Records from a collection
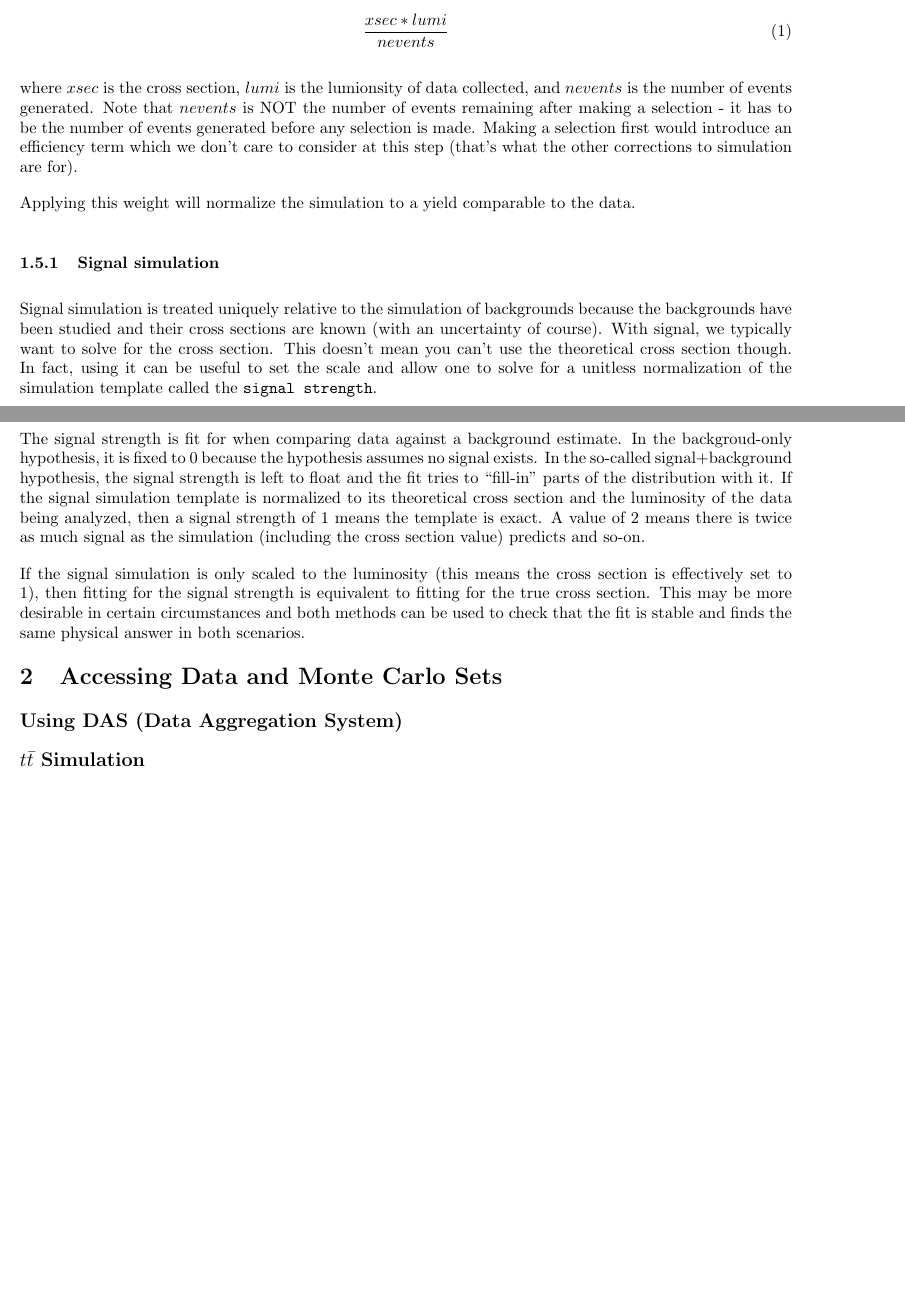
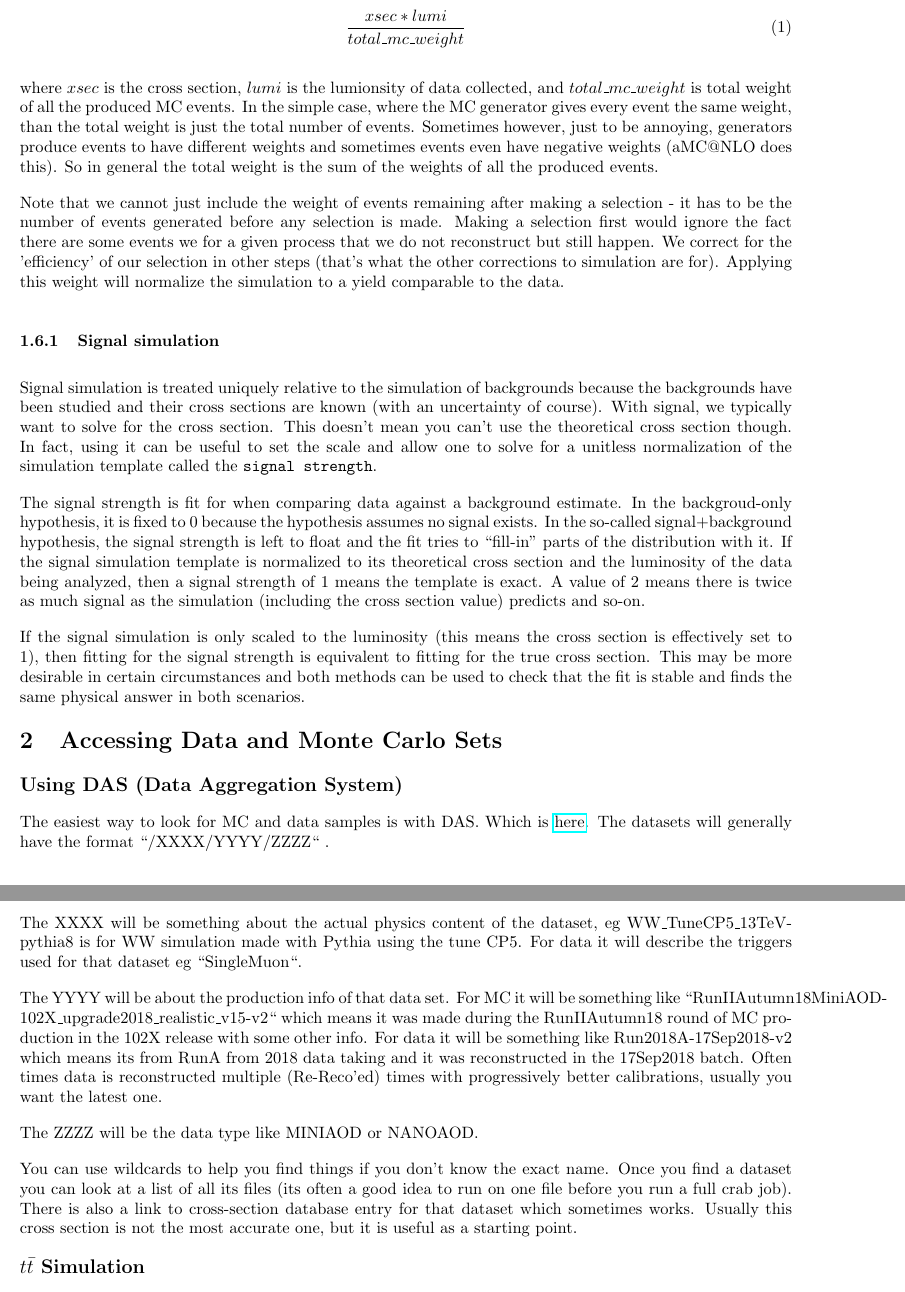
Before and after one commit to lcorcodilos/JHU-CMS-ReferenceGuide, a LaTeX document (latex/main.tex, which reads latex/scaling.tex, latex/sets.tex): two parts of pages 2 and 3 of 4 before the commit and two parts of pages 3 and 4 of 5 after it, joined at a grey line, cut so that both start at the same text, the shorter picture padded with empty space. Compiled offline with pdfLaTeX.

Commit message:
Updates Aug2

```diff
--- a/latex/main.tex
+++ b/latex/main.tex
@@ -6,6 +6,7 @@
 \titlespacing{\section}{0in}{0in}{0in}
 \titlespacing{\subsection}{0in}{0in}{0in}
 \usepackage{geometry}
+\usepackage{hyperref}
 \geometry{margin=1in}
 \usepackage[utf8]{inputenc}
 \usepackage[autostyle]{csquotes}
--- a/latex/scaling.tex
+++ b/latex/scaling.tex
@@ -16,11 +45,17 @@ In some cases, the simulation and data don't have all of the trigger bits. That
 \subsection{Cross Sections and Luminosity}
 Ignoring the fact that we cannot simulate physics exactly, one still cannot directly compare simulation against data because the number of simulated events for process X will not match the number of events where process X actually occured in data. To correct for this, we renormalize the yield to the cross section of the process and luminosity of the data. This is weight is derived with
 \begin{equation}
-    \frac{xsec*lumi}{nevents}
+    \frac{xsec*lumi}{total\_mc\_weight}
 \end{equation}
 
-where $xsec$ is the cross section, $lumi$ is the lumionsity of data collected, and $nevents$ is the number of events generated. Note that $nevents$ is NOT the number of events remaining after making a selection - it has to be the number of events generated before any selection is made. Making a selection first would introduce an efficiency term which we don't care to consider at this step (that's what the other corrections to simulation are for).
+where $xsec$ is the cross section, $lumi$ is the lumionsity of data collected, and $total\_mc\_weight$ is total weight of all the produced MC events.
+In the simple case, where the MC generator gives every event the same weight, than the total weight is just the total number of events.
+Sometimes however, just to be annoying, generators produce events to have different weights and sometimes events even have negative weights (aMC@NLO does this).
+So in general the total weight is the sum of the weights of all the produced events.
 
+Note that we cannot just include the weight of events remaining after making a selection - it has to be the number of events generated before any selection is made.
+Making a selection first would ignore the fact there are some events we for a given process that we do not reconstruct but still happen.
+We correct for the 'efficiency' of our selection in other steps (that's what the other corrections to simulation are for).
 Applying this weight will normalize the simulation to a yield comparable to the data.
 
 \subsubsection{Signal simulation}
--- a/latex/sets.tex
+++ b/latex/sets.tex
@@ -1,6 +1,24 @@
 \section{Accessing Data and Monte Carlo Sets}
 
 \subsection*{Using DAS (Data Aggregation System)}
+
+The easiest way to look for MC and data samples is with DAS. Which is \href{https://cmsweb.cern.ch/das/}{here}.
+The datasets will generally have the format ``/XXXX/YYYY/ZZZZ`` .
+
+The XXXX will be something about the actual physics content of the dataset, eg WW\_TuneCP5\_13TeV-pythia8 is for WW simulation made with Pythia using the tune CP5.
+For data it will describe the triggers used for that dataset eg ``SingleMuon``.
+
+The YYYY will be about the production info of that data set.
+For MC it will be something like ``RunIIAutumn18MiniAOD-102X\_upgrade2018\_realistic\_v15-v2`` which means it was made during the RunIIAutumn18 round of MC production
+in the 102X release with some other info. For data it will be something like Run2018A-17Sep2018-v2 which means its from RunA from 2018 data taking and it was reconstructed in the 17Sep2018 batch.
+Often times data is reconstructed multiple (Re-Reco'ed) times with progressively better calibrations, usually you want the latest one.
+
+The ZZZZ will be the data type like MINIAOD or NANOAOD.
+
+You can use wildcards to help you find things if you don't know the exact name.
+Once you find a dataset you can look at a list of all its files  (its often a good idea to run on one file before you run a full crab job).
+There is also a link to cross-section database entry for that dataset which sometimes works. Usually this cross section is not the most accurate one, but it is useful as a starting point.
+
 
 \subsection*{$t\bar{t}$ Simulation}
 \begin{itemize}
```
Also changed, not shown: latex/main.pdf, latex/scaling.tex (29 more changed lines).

■ **Exercise**
Although the records include pictures, output only their text, exactly and completely.

■ **Answer section**
Before and after one commit to lcorcodilos/JHU-CMS-ReferenceGuide, a LaTeX document (latex/main.tex, which reads latex/scaling.tex, latex/sets.tex): two parts of pages 2 and 3 of 4 before the commit and two parts of pages 3 and 4 of 5 after it, joined at a grey line, cut so that both start at the same text, the shorter picture padded with empty space. Compiled offline with pdfLaTeX.

Commit message:
Updates Aug2

```diff
--- a/latex/main.tex
+++ b/latex/main.tex
@@ -6,6 +6,7 @@
 \titlespacing{\section}{0in}{0in}{0in}
 \titlespacing{\subsection}{0in}{0in}{0in}
 \usepackage{geometry}
+\usepackage{hyperref}
 \geometry{margin=1in}
 \usepackage[utf8]{inputenc}
 \usepackage[autostyle]{csquotes}
--- a/latex/scaling.tex
+++ b/latex/scaling.tex
@@ -16,11 +45,17 @@ In some cases, the simulation and data don't have all of the trigger bits. That
 \subsection{Cross Sections and Luminosity}
 Ignoring the fact that we cannot simulate physics exactly, one still cannot directly compare simulation against data because the number of simulated events for process X will not match the number of events where process X actually occured in data. To correct for this, we renormalize the yield to the cross section of the process and luminosity of the data. This is weight is derived with
 \begin{equation}
-    \frac{xsec*lumi}{nevents}
+    \frac{xsec*lumi}{total\_mc\_weight}
 \end{equation}
 
-where $xsec$ is the cross section, $lumi$ is the lumionsity of data collected, and $nevents$ is the number of events generated. Note that $nevents$ is NOT the number of events remaining after making a selection - it has to be the number of events generated before any selection is made. Making a selection first would introduce an efficiency term which we don't care to consider at this step (that's what the other corrections to simulation are for).
+where $xsec$ is the cross section, $lumi$ is the lumionsity of data collected, and $total\_mc\_weight$ is total weight of all the produced MC events.
+In the simple case, where the MC generator gives every event the same weight, than the total weight is just the total number of events.
+Sometimes however, just to be annoying, generators produce events to have different weights and sometimes events even have negative weights (aMC@NLO does this).
+So in general the total weight is the sum of the weights of all the produced events.
 
+Note that we cannot just include the weight of events remaining after making a selection - it has to be the number of events generated before any selection is made.
+Making a selection first would ignore the fact there are some events we for a given process that we do not reconstruct but still happen.
+We correct for the 'efficiency' of our selection in other steps (that's what the other corrections to simulation are for).
 Applying this weight will normalize the simulation to a yield comparable to the data.
 
 \subsubsection{Signal simulation}
--- a/latex/sets.tex
+++ b/latex/sets.tex
@@ -1,6 +1,24 @@
 \section{Accessing Data and Monte Carlo Sets}
 
 \subsection*{Using DAS (Data Aggregation System)}
+
+The easiest way to look for MC and data samples is with DAS. Which is \href{https://cmsweb.cern.ch/das/}{here}.
+The datasets will generally have the format ``/XXXX/YYYY/ZZZZ`` .
+
+The XXXX will be something about the actual physics content of the dataset, eg WW\_TuneCP5\_13TeV-pythia8 is for WW simulation made with Pythia using the tune CP5.
+For data it will describe the triggers used for that dataset eg ``SingleMuon``.
+
+The YYYY will be about the production info of that data set.
+For MC it will be something like ``RunIIAutumn18MiniAOD-102X\_upgrade2018\_realistic\_v15-v2`` which means it was made during the RunIIAutumn18 round of MC production
+in the 102X release with some other info. For data it will be something like Run2018A-17Sep2018-v2 which means its from RunA from 2018 data taking and it was reconstructed in the 17Sep2018 batch.
+Often times data is reconstructed multiple (Re-Reco'ed) times with progressively better calibrations, usually you want the latest one.
+
+The ZZZZ will be the data type like MINIAOD or NANOAOD.
+
+You can use wildcards to help you find things if you don't know the exact name.
+Once you find a dataset you can look at a list of all its files  (its often a good idea to run on one file before you run a full crab job).
+There is also a link to cross-section database entry for that dataset which sometimes works. Usually this cross section is not the most accurate one, but it is useful as a starting point.
+
 
 \subsection*{$t\bar{t}$ Simulation}
 \begin{itemize}
```
Also changed, not shown: latex/main.pdf, latex/scaling.tex (29 more changed lines).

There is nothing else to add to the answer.